ViiV Healthcare has always been something unique in the global drug industry.

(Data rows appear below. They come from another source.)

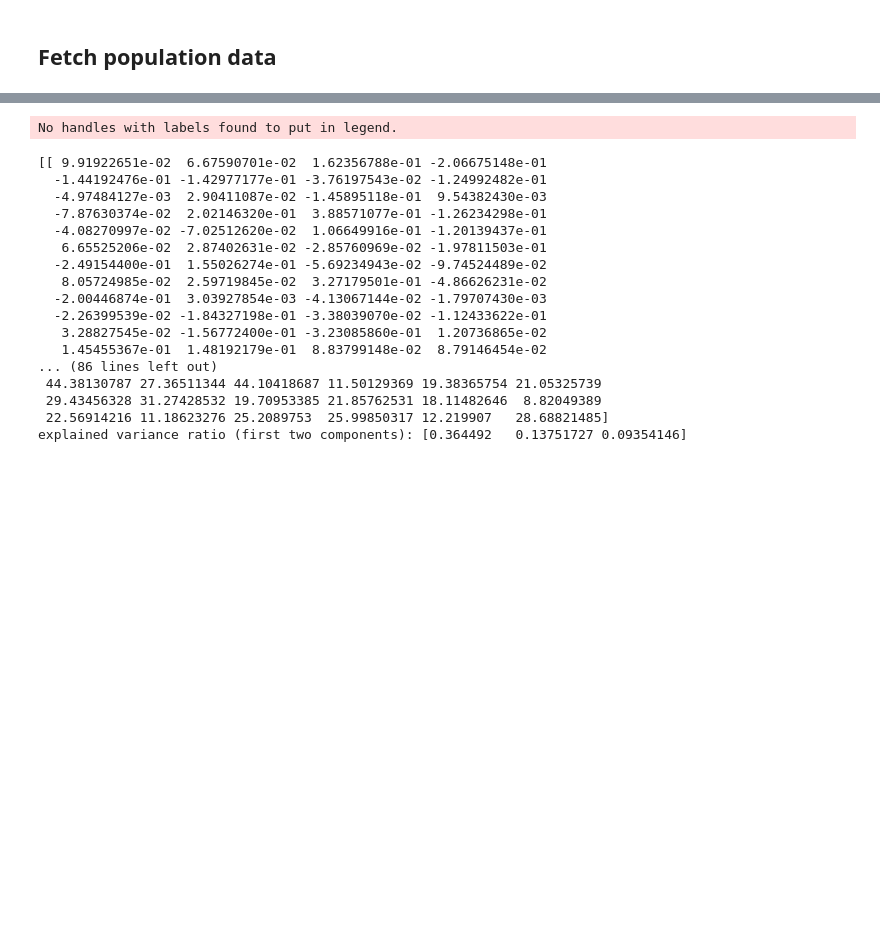
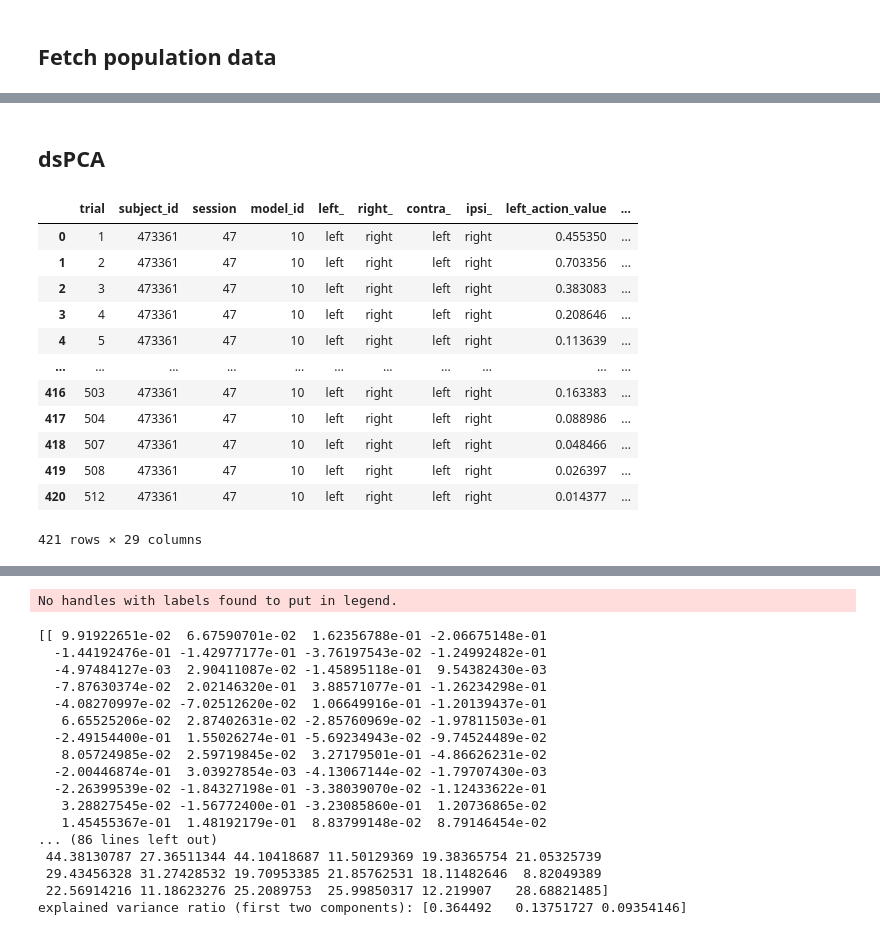
Before and after one commit to pckuo/map-ephys, a Jupyter notebook: notebook/pckuo/population.ipynb, the cells around one changed output, grey strips where cells are left out. Cells and saved outputs as stored; diff of their text form; code cells hidden in the pictures; blank space fills up the shorter version.

```diff
--- a/notebook/pckuo/population.ipynb
+++ b/notebook/pckuo/population.ipynb
@@ -159,0 +297,25 @@ check: sel trial ind (175,), output pop psth (58, 175, 324)
+# %% [markdown]
+## dsPCA
+# %%
+# fetch independent variables
+q_latent_variable = (foraging_model.FittedSessionModel.TrialLatentVariable
+                    & keys2trials_all
+                    & {'model_id': 10})
+
+# fetch independent variables?
+df = util._get_unit_independent_variable(keys2units[0], model_id=10)
+df
+# %% [output]
+|  | trial | subject_id | session | model_id | left_ | right_ | contra_ | ipsi_ | left_action_value | ... |
+| 0 | 1 | 473361 | 47 | 10 | left | right | left | right | 0.455350 | ... |
+| 1 | 2 | 473361 | 47 | 10 | left | right | left | right | 0.703356 | ... |
+| 2 | 3 | 473361 | 47 | 10 | left | right | left | right | 0.383083 | ... |
+| 3 | 4 | 473361 | 47 | 10 | left | right | left | right | 0.208646 | ... |
+| 4 | 5 | 473361 | 47 | 10 | left | right | left | right | 0.113639 | ... |
+| ... | ... | ... | ... | ... | ... | ... | ... | ... | ... | ... |
+| 416 | 503 | 473361 | 47 | 10 | left | right | left | right | 0.163383 | ... |
+| 417 | 504 | 473361 | 47 | 10 | left | right | left | right | 0.088986 | ... |
+| 418 | 507 | 473361 | 47 | 10 | left | right | left | right | 0.048466 | ... |
+| 419 | 508 | 473361 | 47 | 10 | left | right | left | right | 0.026397 | ... |
+| 420 | 512 | 473361 | 47 | 10 | left | right | left | right | 0.014377 | ... |
+421 rows × 29 columns
```
Also changed, not shown: parts of 16 cells of this notebook.
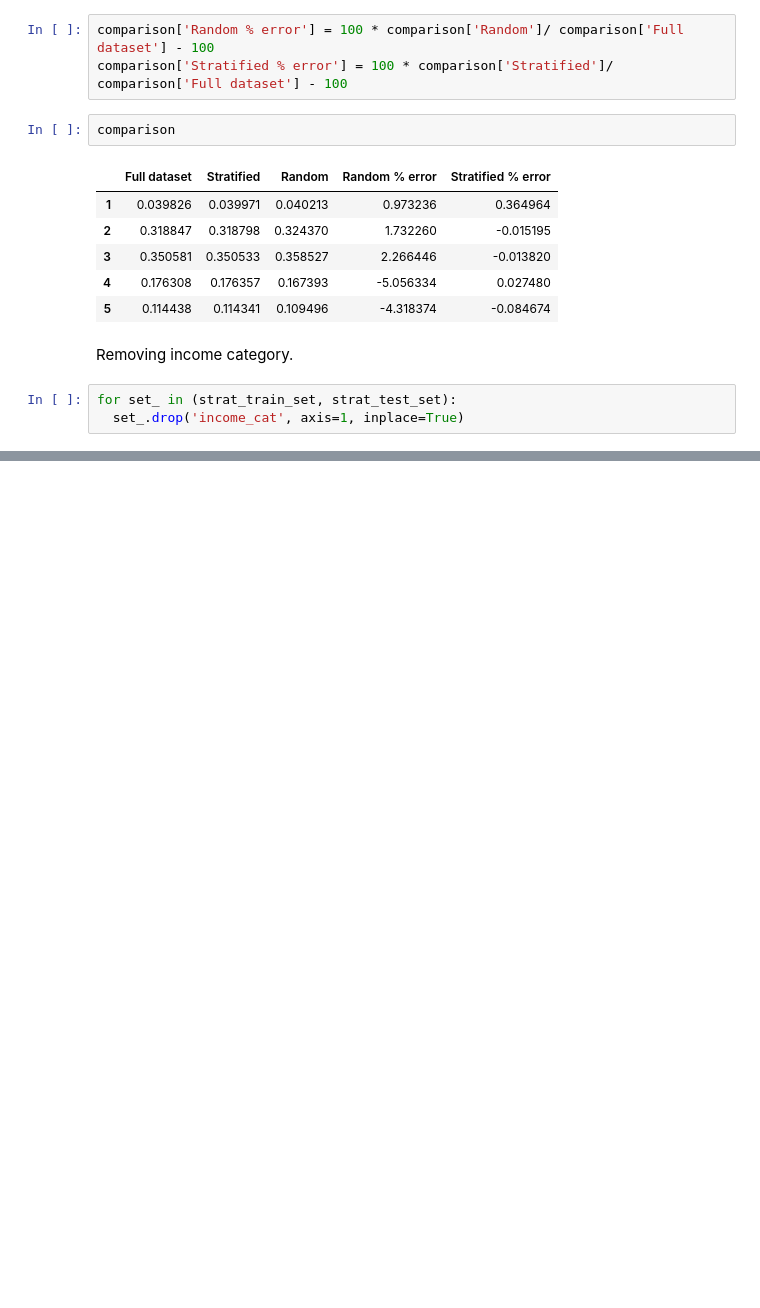
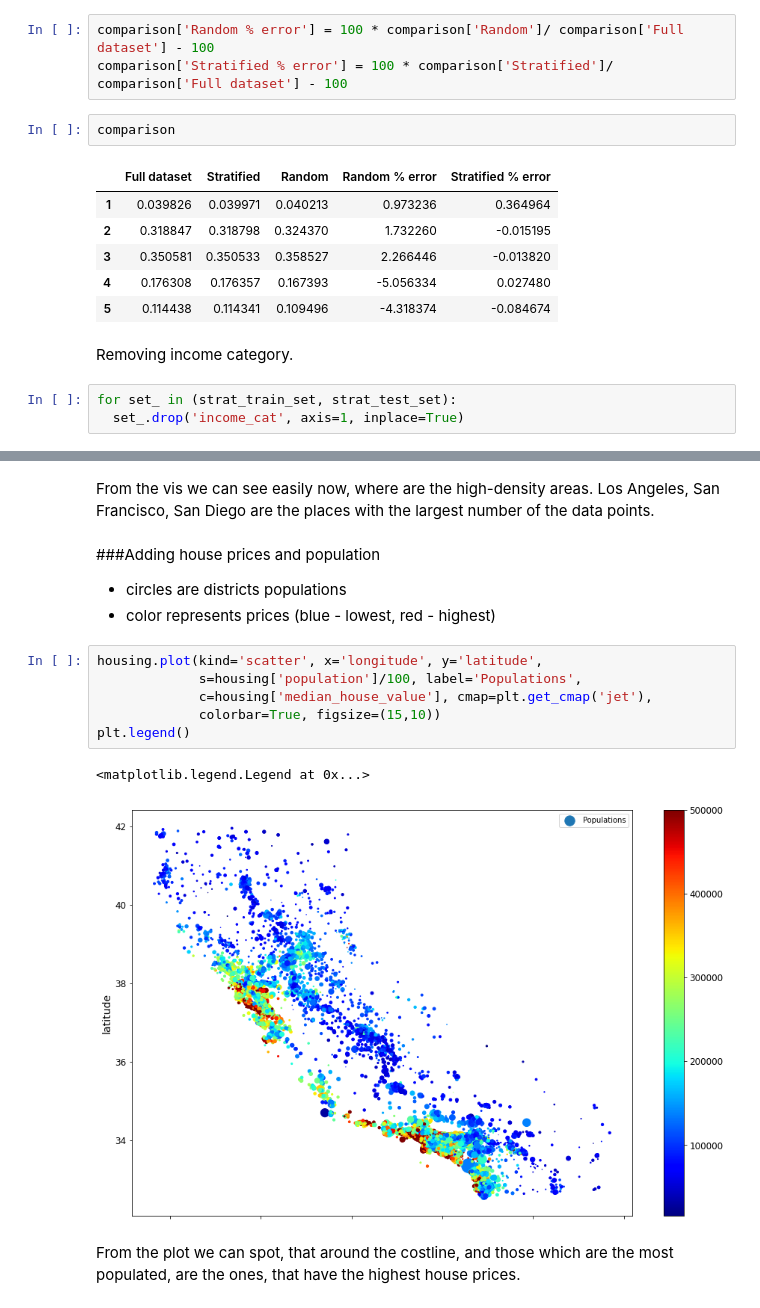
Before and after one commit to dataqueenpend/HandsOnML_projects, a Jupyter notebook: Hands_on_ML_Regression_House_Prices.ipynb, the cells around one changed output, grey strips where cells are left out. Drawn from its saved outputs; the diff is of its cells as text; blank space fills up the shorter version.

```diff
--- a/Hands_on_ML_Regression_House_Prices.ipynb
+++ b/Hands_on_ML_Regression_House_Prices.ipynb
@@ -252,0 +301,18 @@ for set_ in (strat_train_set, strat_test_set):
+# %% [markdown]
+From the vis we can see easily now, where are the high-density areas. Los Angeles, San Francisco, San Diego are the places with the largest number of the data points.
+# %% [markdown]
+###Adding house prices and population
+
+* circles are districts populations
+* color represents prices (blue - lowest, red - highest)
+# %%
+housing.plot(kind='scatter', x='longitude', y='latitude',
+             s=housing['population']/100, label='Populations',
+             c=housing['median_house_value'], cmap=plt.get_cmap('jet'),
+             colorbar=True, figsize=(15,10))
+plt.legend()
+# %% [output]
+<matplotlib.legend.Legend at 0x...>
+[figure, added]
+# %% [markdown]
+From the plot we can spot, that around the costline, and those which are the most populated, are the ones, that have the highest house prices.
```
Also changed, not shown: parts of 24 cells of this notebook.
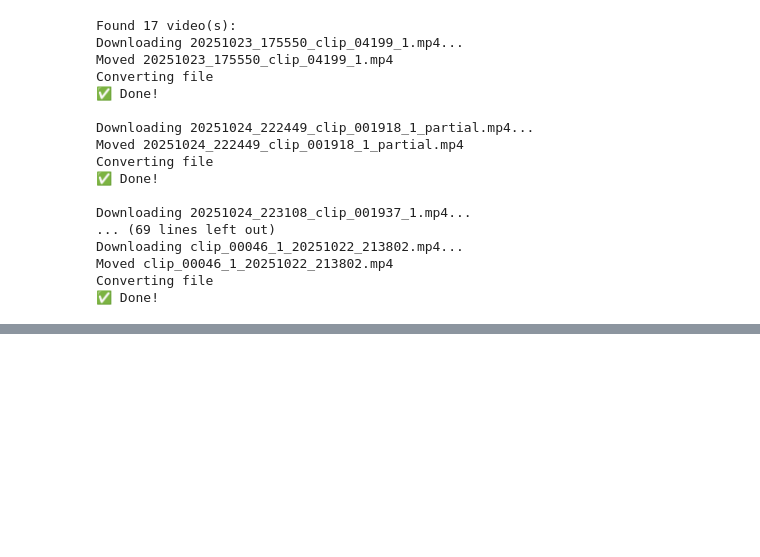
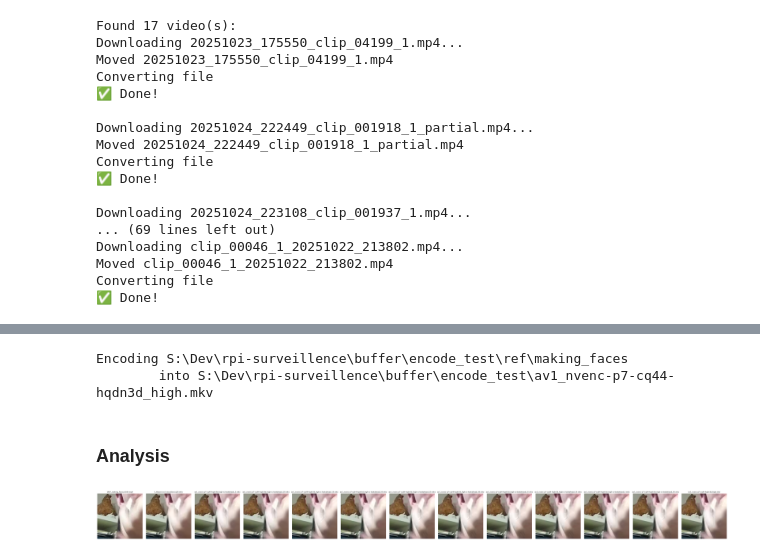
Before and after one commit to jstephencorey/rpi-surveillence, a Jupyter notebook: immich_av1.ipynb, the cells around one changed output, grey strips where cells are left out. Drawn from its saved outputs; the diff is of its cells as text; code cells hidden in the pictures; blank space fills up the shorter version.

Commit message:
encoding tests.

```diff
--- a/immich_av1.ipynb
+++ b/immich_av1.ipynb
@@ -195,0 +246,25 @@ Converting file
+# %%
+INPUT_DIR = "S:\Dev\\rpi-surveillence\\buffer\encode_test"
+OUTPUT_DIR = "S:\Dev\\rpi-surveillence\\buffer\encode_test"
+
+input_file = in_filepath = os.path.join(INPUT_DIR, "ref", "making_faces.h264")
+video_name = os.path.splitext(input_file)[0]
+# out_filepath = os.path.join(OUTPUT_DIR, f"libaom-av1-p7-cq20.mkv")
+out_filepath = os.path.join(OUTPUT_DIR, f"av1_nvenc-p7-cq44-hqdn3d_high.mkv")
+# os.makedirs(OUTPUT_DIR, exist_ok=True)
+# for filename in os.listdir(INPUT_DIR):
+#     in_filepath = os.path.join(INPUT_DIR, filename)
+#     video_name = os.path.splitext(filename)[0]
+#     # if video_name == "PXL_20230704_183209034.TS":
+#     # if video_name=="audio_plus_video":
+#     #     continue
+#     if ".mkv" in filename:
+#         continue
+    # out_filepath = os.path.join(OUTPUT_DIR, f"{video_name}_av1_30.mkv")
+print("Encoding", video_name, "\n\tinto", out_filepath)
+encode_in_background_av1(in_filepath, out_filepath)
+# %% [output]
+Encoding S:\Dev\rpi-surveillence\buffer\encode_test\ref\making_faces
+        into S:\Dev\rpi-surveillence\buffer\encode_test\av1_nvenc-p7-cq44-hqdn3d_high.mkv
+# %% [markdown]
+### Analysis
@@ -195,0 +353,13 @@ Converting file
+# %%
+compare_videos_side_by_side(
+    directory="S:\Dev\\rpi-surveillence\\buffer\encode_test",
+    timestamp=8.25,  # seconds
+    x=800, y=400,   # top-left corner of your crop
+    w=150, h=150,    # width/height of the crop
+    # timestamp=0.1,  # seconds
+    # x=600, y=600,   # top-left corner of your crop
+    # w=100, h=100,    # width/height of the crop
+    file_extensions=(".mp4", ".mkv")
+)
+# %% [output]
+[figure, added]
```
Also changed, not shown: parts of 5 cells of this notebook, 3 other files.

Owned by GlaxoSmithKline and Pfizer — with GSK in the lead as majority owner — it was created 10 years ago in a time of deep turmoil for the field as something independent of the pharma giants, but with access to lots of infrastructural support on demand. While R&D at the mother ship inside GSK was souring, a razor-focused ViiV provided a rare bright spot, challenging Gilead on a lucrative front in delivering new combinations that require fewer therapies with a more easily tolerated regimen.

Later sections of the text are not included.